Calculate your chances...negative...negative...negative!

Friday, September 14, 2007

Epitaph, eMusic and one of my favorite logical fallacies.

Talk about irony. Right after I finish my eMusic post, on of the biger labels on the service announces they won't be renewing their contract when it expires next month. Though I'll admit, there's not a ton on Epitaph I'll really miss, the Anit- sub lable has a lot of gems and the label has a big catalog and some prestige that goes with it.

I won't sugar coat this. Losing a big label like Epitaph is a bad thing for eMusic. Not necessarly a "reconsider your subscription" thing, but it is unfortunate and the reason for the withdraw seems to be part of a bigger trend.

According to David Pakman, eMusic pres, Epitaph is leaving because they want eMusic to charge 99 cents a track like Apple. Now I'll leave the question of is the Epitaph catalog worth 99 cents a track up to you, but here's something that I see happening over and over with labels (and you could even throw the NBC/Universal standoff with Apple in this mix) that just flies in the face of what little I know about business and logic.

First off, if you have a product that is selling to a diminishing number of people, wouldn't it make more sense to lower the cost? Or, at the very least, keep the cost consistent, not raise it? Yet, here is this situation where they want more for their tracks when the industry as a whole is slowly going under. Hell, I read the other day FYE is raising their catalog CD prices to $19.99! It's almost like these people are trying to kill the industry themselves.

However, the big one that always gets me is kind of implied in this action by Epitaph. If X number of people are willing to pay Y for your music, then an equal number (or at least enough to prevent a loss) will be willing to pay Y plus Z for your music. I'm not genius, but I have a really hard time believing this is so.

With a service like eMusic, the cost is low enough that you don't have to be worried about taking a chance on new music. You could never collect statistics on such a thing, but I can tell you from my own experience, I'm much more willing to take a chance on something for 30 some odd cents a track than I would be at 99.

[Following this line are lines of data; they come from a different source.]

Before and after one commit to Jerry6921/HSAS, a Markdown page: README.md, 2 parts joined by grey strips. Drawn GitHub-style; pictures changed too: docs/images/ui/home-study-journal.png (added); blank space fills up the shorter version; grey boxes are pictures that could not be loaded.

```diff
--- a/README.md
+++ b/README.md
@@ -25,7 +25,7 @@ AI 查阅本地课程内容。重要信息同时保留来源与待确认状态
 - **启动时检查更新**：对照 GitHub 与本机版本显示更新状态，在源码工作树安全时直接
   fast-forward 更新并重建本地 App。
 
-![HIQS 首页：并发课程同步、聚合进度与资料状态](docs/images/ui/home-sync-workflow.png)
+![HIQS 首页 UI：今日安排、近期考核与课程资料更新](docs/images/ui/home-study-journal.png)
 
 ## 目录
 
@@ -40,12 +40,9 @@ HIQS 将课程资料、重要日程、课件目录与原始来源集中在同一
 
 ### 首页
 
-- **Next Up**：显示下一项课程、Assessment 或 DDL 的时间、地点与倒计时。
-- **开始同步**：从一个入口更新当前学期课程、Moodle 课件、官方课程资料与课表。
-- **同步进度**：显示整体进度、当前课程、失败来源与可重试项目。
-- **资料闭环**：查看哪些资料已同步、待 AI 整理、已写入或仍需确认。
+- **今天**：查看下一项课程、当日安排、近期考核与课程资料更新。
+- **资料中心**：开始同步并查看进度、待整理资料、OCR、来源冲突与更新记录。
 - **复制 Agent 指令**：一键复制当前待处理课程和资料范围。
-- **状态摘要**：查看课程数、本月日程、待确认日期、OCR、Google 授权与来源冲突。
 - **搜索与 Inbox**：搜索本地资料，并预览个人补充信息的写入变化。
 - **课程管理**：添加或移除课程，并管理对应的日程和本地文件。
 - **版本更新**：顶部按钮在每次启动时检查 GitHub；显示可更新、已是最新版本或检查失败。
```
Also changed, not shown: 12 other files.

Sure, the people who are die hards will likely follow Epitaph to Apple and pay those prices, but in this environment, why would you be willing to bet on that number? To break it down another way, what is better, selling a lot of something at a lower cost, or selling fewer or something at a higher cost?

Now this is starting to get into the whole "long tail" thing and all the new economics stuff I don't claim to understand. I guess the bottom line for me is, I'm not a gambling man. If I was running the show, I'd probably stay with the lower price and current numbers rather than assuming a higher price would either keep a consistent number of customers or that the price increase would offset any loss of customers.

(Sidenote: Kudos to Epitaph for at least announcing they are leaving the service in October. Most labels just pack up shop with no warning leaving people who were planning on downloading tracks high and dry.)

UPDATE: and now they're gone. WTF? I thought it was nice they were giving people a heads up, but now it appears they've pulled everything already. Oh well, hope you got what you wanted subscribers.

3 comments:

JoseViruete said...

I'm a worker in the music industry and I'm liking a lot this "series" of music related post, keep on, please :)

wtf-film.com said...

This reminds me of a note from Trent Reznor about Year Zero sales in Australia - apparently the distributors there were charging roughly $30 US for it (as opposed to the $12 - $18 you can get it for here). His response was not a good one, and he mentioned that it's no wonder people are illegally downloading tracks with studios focusing so much on profiteering as opposed to the actual music.

Just food for thought.

Kindest regards,

Kevin P.

Amanda said...

Since I'm strictly a consumer, there's so much I don't know about the mechanics and economics of running a record label I'm loathe to get on my high horse too much. Possibly if I were in their shoes, I'd make the same decisions.

However I do think the record labels would be better off recognising reality a bit more in their practices. David Pakman's release on Epitaph put those issues very well.

Anti/Epitaph was already unavailable in Australia (altho', it must've been at some point because I definately got the Greg Graffin solo album) so it was no loss to me personally. I suppose I take a pragmatic attitude, its great to get new releases but even if their were no new releases on eMu I'd still have no trouble dispensing of my monthly quota in the backblocks.